VICTOR VASARELY (1906-1997)
Colour serigraph on vellum; signed & numbered
Newly-framed in unvarnished walnut
Victor Vasarely was a French-Hungarian artist credited as the grandfather and leader of the Op Art movement. Utilizing geometric shapes and colourful graphics, the artist created compelling illusions of spatial depth. His 1937 work entitled Zebra, created is considered by some to be the earliest example of Op Art. Vasarely’s method of painting borrowed from a range of influences, including Bauhaus design principles, Wassily Kandinsky, and Constructivism.
During the 1940s, the artist experimented in a style based in Surrealism and Abstract Expressionism before arriving at his hallmark checkerboard paintings inspiring other Op Art practitioners like Bridget Riley and Yaacov Agam. The artist died at age 90 on March 15, 1997 in Paris, France.

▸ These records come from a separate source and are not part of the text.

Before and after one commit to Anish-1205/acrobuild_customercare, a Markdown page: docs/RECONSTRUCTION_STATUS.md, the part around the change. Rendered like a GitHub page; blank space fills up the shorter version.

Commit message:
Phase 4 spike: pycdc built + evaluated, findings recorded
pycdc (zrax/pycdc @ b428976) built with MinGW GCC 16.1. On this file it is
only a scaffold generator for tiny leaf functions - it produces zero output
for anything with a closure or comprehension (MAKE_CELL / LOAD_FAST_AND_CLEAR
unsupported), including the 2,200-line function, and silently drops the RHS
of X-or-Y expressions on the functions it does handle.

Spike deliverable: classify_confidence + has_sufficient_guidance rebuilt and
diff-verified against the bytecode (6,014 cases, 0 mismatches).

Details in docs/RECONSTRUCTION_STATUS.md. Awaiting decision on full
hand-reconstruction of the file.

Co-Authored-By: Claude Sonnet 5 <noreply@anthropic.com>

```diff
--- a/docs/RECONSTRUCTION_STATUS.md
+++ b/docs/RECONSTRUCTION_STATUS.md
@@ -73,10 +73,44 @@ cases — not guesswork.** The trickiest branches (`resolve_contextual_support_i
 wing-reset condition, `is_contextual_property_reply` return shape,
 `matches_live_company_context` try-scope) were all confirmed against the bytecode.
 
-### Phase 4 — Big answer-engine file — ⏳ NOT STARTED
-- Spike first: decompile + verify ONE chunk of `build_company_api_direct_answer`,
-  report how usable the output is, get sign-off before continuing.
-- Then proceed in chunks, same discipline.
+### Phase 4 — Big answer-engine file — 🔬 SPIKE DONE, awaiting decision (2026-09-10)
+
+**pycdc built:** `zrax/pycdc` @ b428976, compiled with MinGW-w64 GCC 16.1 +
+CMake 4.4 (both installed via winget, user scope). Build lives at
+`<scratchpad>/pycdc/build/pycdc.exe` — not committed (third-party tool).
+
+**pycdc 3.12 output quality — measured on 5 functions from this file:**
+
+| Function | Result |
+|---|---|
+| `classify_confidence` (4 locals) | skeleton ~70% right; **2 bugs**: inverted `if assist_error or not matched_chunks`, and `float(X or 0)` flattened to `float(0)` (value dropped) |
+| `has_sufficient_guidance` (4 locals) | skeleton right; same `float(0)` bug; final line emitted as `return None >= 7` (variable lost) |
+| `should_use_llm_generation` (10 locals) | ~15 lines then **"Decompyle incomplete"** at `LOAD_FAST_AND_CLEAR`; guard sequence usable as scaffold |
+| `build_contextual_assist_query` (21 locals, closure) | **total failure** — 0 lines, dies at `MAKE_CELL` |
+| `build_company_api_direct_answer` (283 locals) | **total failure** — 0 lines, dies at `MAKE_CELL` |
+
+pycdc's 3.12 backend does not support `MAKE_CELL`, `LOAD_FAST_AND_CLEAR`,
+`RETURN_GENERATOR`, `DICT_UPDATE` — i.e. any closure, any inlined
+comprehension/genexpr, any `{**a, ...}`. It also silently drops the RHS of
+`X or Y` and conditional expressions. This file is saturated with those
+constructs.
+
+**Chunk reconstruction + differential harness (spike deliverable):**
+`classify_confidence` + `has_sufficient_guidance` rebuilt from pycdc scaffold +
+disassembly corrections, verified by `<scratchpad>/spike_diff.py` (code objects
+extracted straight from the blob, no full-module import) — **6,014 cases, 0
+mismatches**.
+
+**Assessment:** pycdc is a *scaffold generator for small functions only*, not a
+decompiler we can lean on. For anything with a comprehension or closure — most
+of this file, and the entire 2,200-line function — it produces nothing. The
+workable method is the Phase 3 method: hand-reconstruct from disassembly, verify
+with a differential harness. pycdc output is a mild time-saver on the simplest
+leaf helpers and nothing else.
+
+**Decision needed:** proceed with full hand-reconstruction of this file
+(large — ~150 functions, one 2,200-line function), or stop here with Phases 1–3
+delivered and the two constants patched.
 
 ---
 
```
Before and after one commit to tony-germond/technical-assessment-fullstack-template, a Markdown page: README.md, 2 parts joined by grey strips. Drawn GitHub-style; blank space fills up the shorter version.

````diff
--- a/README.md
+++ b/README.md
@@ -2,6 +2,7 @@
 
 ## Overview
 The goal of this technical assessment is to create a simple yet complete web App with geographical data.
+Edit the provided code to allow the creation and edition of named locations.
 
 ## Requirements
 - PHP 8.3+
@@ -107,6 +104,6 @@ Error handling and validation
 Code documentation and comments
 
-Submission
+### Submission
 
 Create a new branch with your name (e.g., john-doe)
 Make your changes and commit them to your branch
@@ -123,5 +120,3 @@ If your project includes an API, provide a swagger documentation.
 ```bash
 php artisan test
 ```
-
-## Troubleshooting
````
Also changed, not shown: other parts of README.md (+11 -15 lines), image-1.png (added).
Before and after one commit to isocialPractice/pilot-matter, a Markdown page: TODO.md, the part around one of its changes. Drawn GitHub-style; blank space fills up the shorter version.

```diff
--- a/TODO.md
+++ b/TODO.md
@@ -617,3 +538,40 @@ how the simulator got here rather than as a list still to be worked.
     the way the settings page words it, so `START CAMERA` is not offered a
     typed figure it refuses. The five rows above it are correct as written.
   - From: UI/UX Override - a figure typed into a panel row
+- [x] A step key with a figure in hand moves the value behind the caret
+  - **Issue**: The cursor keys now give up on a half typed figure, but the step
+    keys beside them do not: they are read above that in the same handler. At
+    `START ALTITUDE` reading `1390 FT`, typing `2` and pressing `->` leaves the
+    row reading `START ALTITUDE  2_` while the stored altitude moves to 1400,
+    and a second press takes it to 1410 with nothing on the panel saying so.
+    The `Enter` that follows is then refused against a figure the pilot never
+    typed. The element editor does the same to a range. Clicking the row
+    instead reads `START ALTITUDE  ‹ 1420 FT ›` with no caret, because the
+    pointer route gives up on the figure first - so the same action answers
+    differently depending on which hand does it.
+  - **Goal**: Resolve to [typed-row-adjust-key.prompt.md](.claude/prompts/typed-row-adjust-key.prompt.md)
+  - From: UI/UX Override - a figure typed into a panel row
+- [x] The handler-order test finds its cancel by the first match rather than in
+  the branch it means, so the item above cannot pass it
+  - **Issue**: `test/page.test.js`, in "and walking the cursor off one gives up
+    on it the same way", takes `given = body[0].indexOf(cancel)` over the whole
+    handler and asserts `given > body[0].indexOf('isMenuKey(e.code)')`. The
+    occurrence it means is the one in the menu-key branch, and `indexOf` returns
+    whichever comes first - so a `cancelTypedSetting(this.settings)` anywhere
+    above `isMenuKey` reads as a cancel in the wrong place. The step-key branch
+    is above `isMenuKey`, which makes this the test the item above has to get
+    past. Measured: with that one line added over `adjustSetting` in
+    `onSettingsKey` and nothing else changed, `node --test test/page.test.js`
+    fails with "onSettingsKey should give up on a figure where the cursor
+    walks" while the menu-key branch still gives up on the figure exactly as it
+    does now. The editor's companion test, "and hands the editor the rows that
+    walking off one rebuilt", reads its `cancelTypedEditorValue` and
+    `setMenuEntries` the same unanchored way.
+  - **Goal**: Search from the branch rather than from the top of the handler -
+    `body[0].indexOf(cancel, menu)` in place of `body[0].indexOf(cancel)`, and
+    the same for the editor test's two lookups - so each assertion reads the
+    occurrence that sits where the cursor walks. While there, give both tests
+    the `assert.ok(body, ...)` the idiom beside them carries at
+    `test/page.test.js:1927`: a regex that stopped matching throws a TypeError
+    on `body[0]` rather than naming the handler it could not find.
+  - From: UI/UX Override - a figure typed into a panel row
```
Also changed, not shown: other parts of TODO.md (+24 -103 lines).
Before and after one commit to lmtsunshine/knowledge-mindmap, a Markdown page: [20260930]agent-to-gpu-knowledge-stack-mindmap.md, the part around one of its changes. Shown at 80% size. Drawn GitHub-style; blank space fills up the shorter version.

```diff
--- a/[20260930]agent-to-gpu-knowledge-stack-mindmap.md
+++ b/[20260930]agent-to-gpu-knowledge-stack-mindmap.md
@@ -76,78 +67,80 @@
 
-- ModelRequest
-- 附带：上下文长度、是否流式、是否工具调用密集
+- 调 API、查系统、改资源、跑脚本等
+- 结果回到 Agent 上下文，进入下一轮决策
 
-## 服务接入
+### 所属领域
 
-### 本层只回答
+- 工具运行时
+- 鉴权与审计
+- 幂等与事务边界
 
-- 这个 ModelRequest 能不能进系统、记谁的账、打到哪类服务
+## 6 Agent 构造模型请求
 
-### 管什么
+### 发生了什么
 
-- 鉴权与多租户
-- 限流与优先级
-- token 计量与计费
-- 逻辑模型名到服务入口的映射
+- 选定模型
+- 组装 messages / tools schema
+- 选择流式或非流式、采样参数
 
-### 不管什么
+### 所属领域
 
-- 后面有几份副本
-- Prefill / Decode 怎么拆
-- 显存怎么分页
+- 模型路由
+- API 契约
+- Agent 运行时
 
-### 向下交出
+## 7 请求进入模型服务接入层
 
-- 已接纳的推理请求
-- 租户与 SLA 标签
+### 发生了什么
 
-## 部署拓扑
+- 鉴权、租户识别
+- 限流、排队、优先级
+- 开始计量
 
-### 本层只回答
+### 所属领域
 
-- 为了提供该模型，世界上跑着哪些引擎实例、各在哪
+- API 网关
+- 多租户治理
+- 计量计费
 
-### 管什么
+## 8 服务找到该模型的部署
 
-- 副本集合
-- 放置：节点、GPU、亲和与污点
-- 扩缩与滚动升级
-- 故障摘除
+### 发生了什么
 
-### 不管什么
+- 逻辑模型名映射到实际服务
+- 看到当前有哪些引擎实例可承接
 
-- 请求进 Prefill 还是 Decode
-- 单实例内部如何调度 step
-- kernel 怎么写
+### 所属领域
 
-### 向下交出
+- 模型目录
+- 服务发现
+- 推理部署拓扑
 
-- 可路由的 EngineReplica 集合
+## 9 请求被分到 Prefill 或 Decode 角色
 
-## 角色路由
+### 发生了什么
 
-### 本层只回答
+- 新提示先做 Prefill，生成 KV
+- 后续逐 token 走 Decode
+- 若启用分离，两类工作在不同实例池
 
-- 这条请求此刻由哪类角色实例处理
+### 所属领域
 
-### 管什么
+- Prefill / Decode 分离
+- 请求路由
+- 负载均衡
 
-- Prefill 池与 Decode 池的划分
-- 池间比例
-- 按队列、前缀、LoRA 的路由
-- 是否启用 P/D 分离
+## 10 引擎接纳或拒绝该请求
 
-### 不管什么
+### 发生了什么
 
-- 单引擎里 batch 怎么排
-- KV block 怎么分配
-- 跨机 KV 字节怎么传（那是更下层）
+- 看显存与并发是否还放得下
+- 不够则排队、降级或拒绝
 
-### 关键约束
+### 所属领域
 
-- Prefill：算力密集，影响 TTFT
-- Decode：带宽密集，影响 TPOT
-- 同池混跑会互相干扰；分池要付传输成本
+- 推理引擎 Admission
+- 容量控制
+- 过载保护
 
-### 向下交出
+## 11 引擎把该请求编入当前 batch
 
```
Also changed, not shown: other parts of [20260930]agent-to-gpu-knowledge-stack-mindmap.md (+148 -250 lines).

His works are held in the collections of the Albright-Knox Art Gallery in Buffalo, the Art Institute of Chicago, the Tate Gallery in London, and the Peggy Guggenheim Collection in Venice. In 2019, a temporary exhibition of Vasarely’s work entitled Le Partage des Formes was displayed in the Centre Georges Pompidou in Paris.